===== Exercise inputs =====
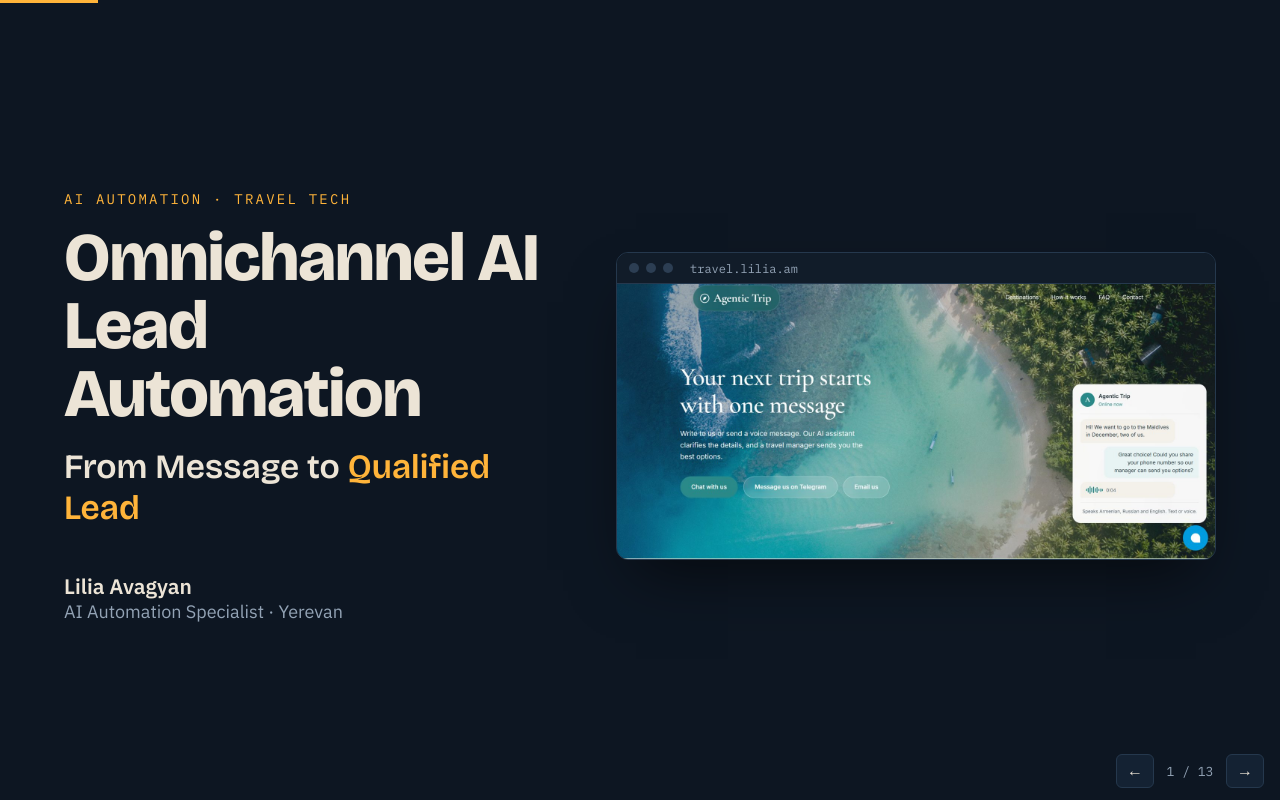
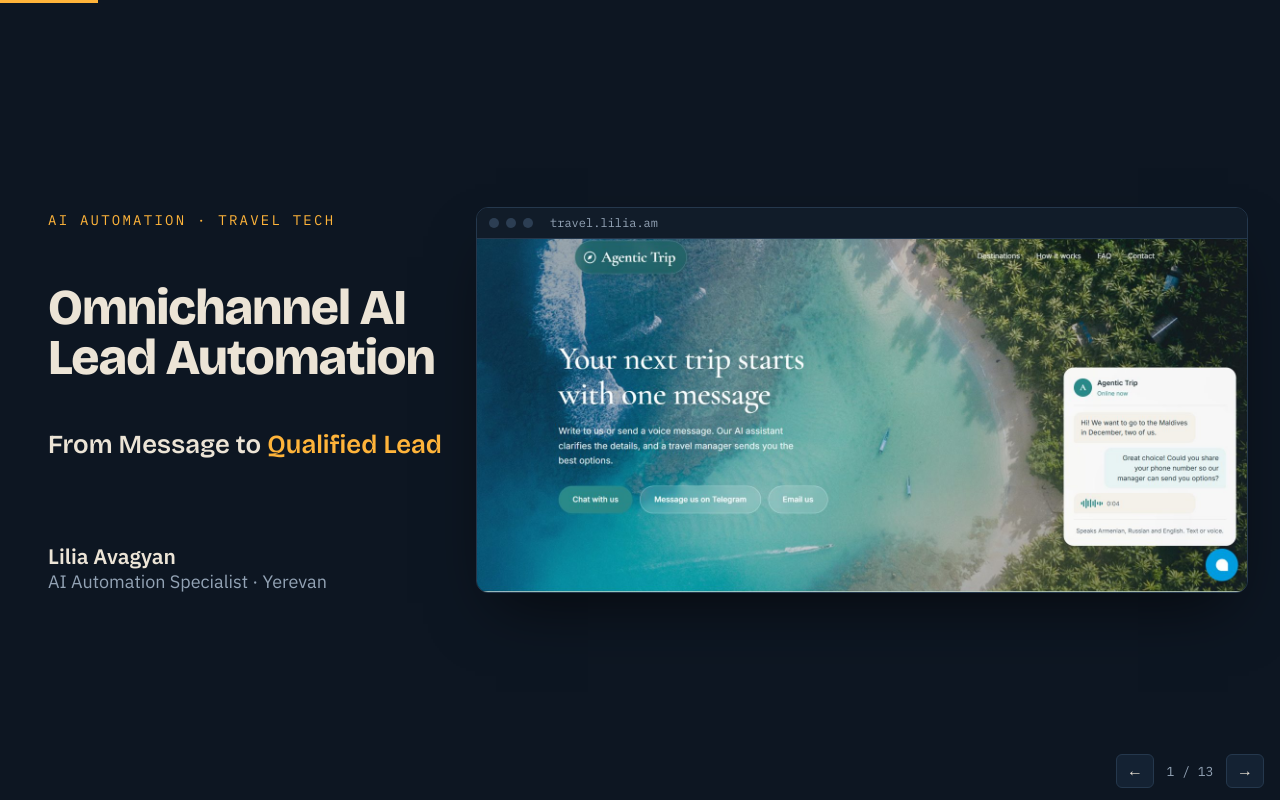
Before and after one commit to Lilli-Ai/omnichannel-ai-presentation, a plain HTML site: page index.html in a window 1280 px wide. Drawn offline with nearby package versions, Linux system fonts and the light colour scheme.

Commit message:
Add files via upload

```diff
--- a/index.html
+++ b/index.html
@@ -101,13 +101,15 @@ h2{font-size:44px;line-height:1.08;margin-top:10px}
 <div class="progress" id="progress"></div>
 <div class="viewport"><div class="stage" id="stage">
 
-<section class="slide" id="intro">
-  <div style="display:grid;grid-template-columns:1fr 600px;gap:48px;align-items:center;flex:1;min-height:0">
-    <div class="title" style="margin:0">
-      <div class="kicker">AI automation · travel tech</div>
-      <h1 style="margin-top:16px;font-size:68px">Omnichannel AI<br>Lead Automation</h1>
-      <div class="sub">From Message to <em>Qualified Lead</em></div>
-      <div class="by"><b>Lilia Avagyan</b>AI Automation Specialist · Yerevan</div>
+<section class="slide" id="intro" style="padding:0 32px 0 48px;justify-content:center">
+  <div style="display:grid;grid-template-columns:400px 1fr;gap:28px;align-items:stretch">
+    <div style="display:flex;flex-direction:column;justify-content:space-between;padding-top:4px">
+      <div>
+        <div class="kicker">AI automation · travel tech</div>
+        <h1 style="margin-top:54px;font-size:50px">Omnichannel AI<br>Lead Automation</h1>
+        <div class="title" style="margin:0"><div class="sub" style="font-size:26px;margin-top:46px">From Message to <em>Qualified Lead</em></div></div>
+      </div>
+      <div class="title" style="margin:0"><div class="by" style="margin-top:0"><b>Lilia Avagyan</b>AI Automation Specialist · Yerevan</div></div>
     </div>
     <div class="win"><div class="bar"><i></i><i></i><i></i><span>travel.lilia.am</span></div><img src="img/site-hero.jpg" alt="Agentic Trip website with a chat widget"></div>
   </div>
```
=====
Task prompt |
If a line in the records above holds the string "margin", copy it out.

Reply to the exercise |
@@ -101,13 +101,15 @@ h2{font-size:44px;line-height:1.08;margin-top:10px}
-    <div class="title" style="margin:0">
-      <h1 style="margin-top:16px;font-size:68px">Omnichannel AI<br>Lead Automation</h1>
+        <h1 style="margin-top:54px;font-size:50px">Omnichannel AI<br>Lead Automation</h1>
+        <div class="title" style="margin:0"><div class="sub" style="font-size:26px;margin-top:46px">From Message to <em>Qualified Lead</em></div></div>
+      <div class="title" style="margin:0"><div class="by" style="margin-top:0"><b>Lilia Avagyan</b>AI Automation Specialist · Yerevan</div></div>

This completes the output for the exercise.